I missed the opening of this year’s Infosecurity Europe as I was speaking in Zurich. I did however catch the end, though there was little to fire my attention. The theme was dated, the slogans on stands (e.g. “security re-imagined”) were unrealistic, and the talks were from original. The exhibition however was much bigger and even more crowded. As usual, the conference was essentially a huge networking event, as well as a chance to seek out what might be new in cyber security.
Just about everyone in security attends at least one day of Infosecurity. I bumped into dozens of old acquaintances and met lots of new people, ranging from IT researchers to behavioral psychologists. This conference seems to attract a more diverse set of people than other big security conferences.
Little innovation was on show though there is much happening behind the scenes. For me, the underpinning trend is the continuing growth in the use of artificial intelligence (AI) in security products. Such technology is becoming mainstream. It has its advantages and shortcomings.
Things have certainly changed. Fifteen years ago when I was promoting the use of AI it was a dirty word in many academic circles. The Professor running Microsoft’s research labs in Cambridge told me he binned anything he received on the subject.
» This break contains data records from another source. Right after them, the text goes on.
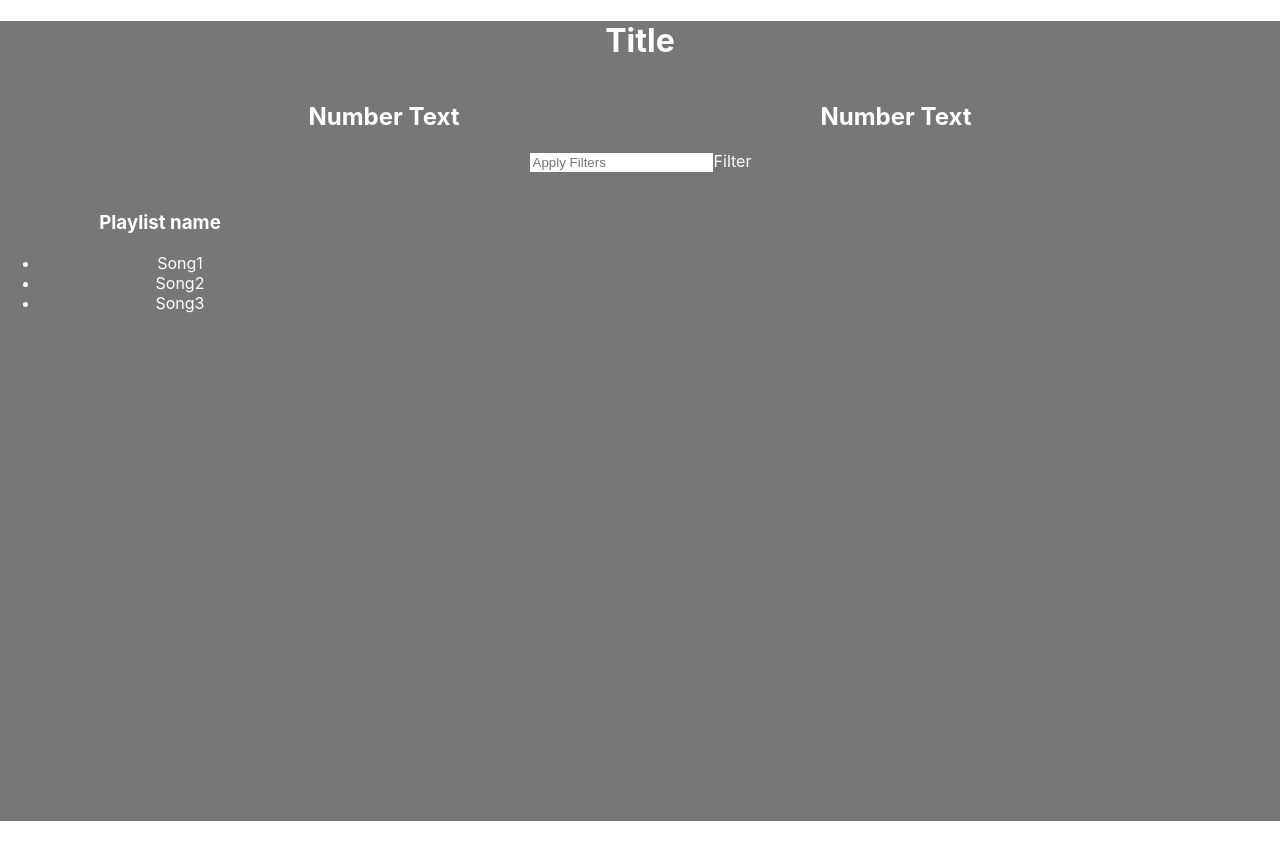
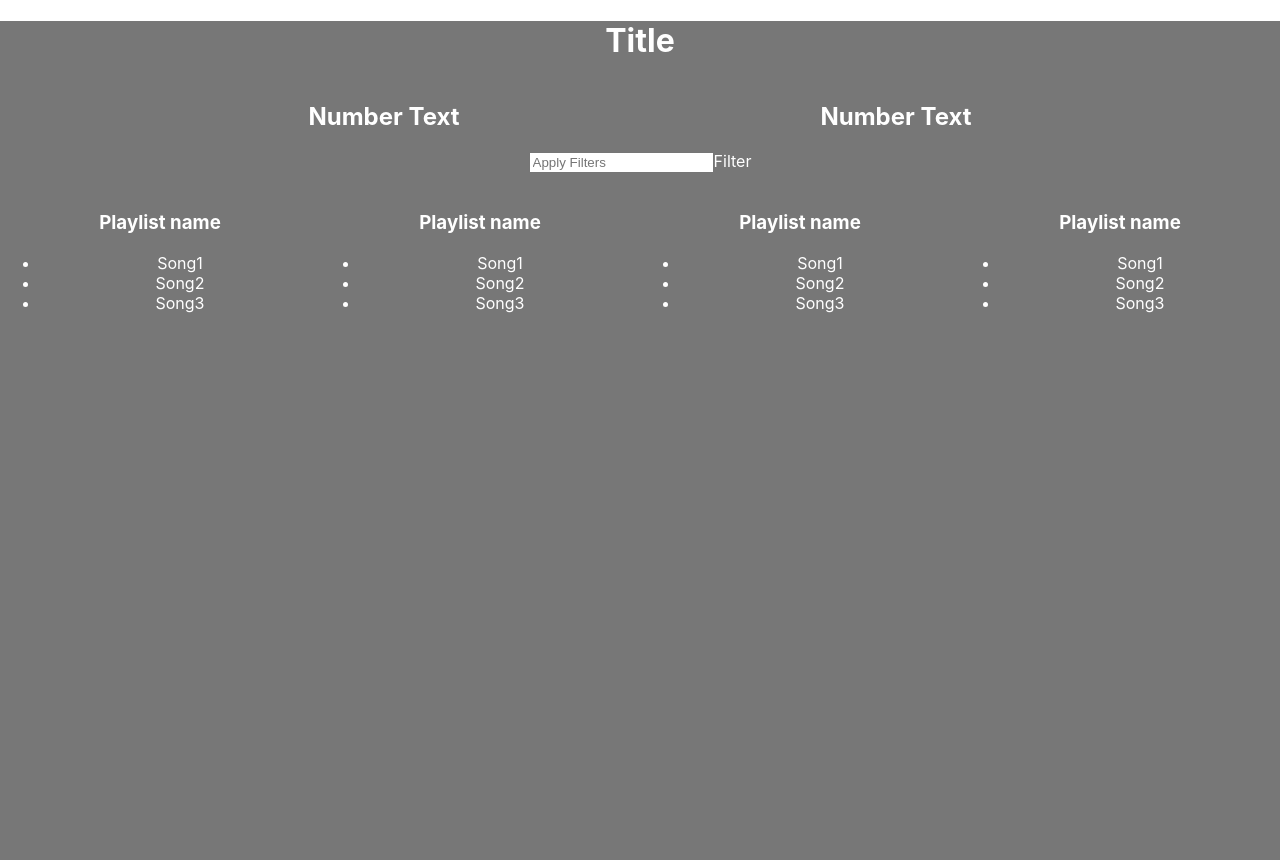
Before and after one commit to vdelvalle11/better-playlists, a React (Create React App) app: page / in a window 1280 px wide. Shown: the top 860 px of the page. Before the commit the page ends 821 px from the top, so only its background shows below. Built offline with nearby package versions, Linux system fonts and the light colour scheme.

Commit message:
Cleaning code

```diff
--- a/src/App.css
+++ b/src/App.css
@@ -1,5 +1,5 @@
 .App {
   text-align: center;
   background-color: #777;
-  height: 100vh;
+  height: 300vh;
 }
--- a/src/App.js
+++ b/src/App.js
@@ -1,8 +1,7 @@
 import React, { Component } from 'react';
 import './App.css';
-let primaryTextColor = '#fff'
 let defaultStyle = {
-  color: primaryTextColor
+  color: '#FFF'
 };
 
 class App extends Component {
@@ -13,6 +12,9 @@ class App extends Component {
         <Aggregate />
         <Aggregate />
         <Filter />
+        <Playlist />
+        <Playlist />
+        <Playlist />
         <Playlist />
       </div>
     );
@@ -43,7 +45,7 @@ class Filter extends Component {
 class Playlist extends Component {
   render() {
     return (
-      <div style={{...defaultStyle, width: '25%'}}>
+      <div style={{...defaultStyle, width: '25%', display: 'inline-block'}}>
         <img />
         <h3>Playlist name</h3>
         <ul>
```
Yet today Cambridge is the home of the most hyped security product in this space: Darktrace, a learning system inspired by the human immune system.
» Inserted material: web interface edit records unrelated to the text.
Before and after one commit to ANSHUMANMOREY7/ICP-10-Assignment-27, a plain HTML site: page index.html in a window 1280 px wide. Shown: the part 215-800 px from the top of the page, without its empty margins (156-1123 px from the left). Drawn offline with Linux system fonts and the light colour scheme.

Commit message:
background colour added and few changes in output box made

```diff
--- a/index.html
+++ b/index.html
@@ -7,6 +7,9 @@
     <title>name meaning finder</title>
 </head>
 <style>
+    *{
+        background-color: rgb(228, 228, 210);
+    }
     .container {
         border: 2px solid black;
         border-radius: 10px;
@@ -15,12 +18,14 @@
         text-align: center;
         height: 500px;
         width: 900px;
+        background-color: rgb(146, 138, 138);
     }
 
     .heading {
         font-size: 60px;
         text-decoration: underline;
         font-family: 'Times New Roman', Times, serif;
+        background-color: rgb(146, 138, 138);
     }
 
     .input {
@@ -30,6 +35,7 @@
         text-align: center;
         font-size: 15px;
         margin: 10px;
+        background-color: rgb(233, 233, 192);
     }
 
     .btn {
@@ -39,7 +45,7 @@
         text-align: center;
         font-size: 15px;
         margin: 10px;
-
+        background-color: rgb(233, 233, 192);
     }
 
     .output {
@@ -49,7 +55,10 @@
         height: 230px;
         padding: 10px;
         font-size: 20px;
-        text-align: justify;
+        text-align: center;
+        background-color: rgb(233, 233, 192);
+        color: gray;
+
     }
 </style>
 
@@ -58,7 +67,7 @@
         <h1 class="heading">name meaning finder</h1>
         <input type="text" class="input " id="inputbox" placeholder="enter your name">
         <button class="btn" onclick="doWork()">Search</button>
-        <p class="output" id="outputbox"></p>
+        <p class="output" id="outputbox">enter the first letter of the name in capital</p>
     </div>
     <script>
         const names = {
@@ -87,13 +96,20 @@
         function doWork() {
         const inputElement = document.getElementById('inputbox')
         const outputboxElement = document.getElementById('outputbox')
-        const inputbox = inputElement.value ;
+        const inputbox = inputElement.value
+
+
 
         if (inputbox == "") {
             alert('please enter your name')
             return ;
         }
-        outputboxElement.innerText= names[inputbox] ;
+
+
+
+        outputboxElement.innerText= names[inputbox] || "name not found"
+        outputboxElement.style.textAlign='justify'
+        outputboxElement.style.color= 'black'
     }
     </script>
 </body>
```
Clearly someone has been paying attention to my long-promoted advice that security technologies needs to steal ideas from nature, especially the human immune system. Back in 1999 I sponsored a three year project to develop a fraud detection system based on the human immune system. The technology worked to an extent, but was a long way from being ready for business deployment.
There are huge challenges in developing AI systems. We don’t fully understand the human immune system, and we can’t keep up with the accelerating changes going on across a modern, global enterprise. I always imagined that perfecting such technology would be a long haul. Professor Stephanie Forrest at the University of New Mexico for example has been trying to develop intrusion detection systems based on this approach for two decades.
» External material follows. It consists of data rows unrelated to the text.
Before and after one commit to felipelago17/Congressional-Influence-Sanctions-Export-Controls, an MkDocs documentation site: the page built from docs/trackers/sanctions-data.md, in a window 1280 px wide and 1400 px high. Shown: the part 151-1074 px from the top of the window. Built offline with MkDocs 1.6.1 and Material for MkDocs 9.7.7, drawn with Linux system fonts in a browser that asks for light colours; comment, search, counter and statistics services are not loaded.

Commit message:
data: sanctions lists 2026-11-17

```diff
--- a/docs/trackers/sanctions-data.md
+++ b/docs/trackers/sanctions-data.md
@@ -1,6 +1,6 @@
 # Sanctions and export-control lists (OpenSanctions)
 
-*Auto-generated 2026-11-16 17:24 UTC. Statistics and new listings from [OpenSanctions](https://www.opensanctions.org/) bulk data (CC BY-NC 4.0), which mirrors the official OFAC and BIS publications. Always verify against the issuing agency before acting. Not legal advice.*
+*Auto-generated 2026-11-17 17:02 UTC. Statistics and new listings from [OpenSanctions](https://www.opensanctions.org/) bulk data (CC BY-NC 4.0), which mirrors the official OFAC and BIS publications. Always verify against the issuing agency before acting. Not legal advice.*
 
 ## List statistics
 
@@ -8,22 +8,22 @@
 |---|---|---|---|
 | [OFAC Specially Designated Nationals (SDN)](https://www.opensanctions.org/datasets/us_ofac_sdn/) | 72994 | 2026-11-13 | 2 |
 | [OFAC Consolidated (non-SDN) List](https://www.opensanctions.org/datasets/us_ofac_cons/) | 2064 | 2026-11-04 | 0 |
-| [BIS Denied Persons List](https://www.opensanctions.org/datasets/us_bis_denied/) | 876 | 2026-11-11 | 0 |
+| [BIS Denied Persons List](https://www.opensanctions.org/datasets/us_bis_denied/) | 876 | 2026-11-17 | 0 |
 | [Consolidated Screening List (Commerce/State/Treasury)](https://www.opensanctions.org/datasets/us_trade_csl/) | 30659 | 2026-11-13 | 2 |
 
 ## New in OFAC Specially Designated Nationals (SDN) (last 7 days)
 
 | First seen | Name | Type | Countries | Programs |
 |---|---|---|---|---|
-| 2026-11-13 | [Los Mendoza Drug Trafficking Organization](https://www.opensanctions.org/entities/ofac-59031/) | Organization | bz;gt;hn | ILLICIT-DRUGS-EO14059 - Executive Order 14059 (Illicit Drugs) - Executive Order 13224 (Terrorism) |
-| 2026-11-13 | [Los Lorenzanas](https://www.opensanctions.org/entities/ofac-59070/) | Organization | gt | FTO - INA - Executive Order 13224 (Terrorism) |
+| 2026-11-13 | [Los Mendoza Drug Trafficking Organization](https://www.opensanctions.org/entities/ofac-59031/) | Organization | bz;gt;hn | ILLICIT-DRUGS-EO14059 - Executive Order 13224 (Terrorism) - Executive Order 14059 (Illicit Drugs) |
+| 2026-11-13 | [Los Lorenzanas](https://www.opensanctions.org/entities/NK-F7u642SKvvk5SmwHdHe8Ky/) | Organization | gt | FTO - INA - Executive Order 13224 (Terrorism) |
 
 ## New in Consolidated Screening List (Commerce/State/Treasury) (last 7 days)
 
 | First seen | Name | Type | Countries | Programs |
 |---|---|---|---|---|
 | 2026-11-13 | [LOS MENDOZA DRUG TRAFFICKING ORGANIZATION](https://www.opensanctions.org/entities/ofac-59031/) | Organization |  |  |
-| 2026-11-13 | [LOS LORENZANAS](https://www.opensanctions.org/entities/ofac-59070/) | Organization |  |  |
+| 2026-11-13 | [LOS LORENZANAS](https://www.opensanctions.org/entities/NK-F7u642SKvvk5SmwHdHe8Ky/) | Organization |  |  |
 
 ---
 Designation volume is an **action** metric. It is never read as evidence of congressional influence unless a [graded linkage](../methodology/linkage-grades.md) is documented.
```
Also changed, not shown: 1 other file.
Perhaps we just needed Mike Lynch’s magical Bayesian logic. Certainly something has accelerated the maturity of the technology which now appears to be ready for prime time.
But be warned. False positives might be acceptable in a research, intelligence or relatively small environment. In a large enterprise however they can be time consuming to process and deadly if you ignore them. We’ve all heard about the CISO who lost his job after not acting on an intrusion alert.
As I’ve pointed out for the past fifteen years, the future of security will be probabilistic rather than deterministic. But it’s a slow change. Don’t expect instant results.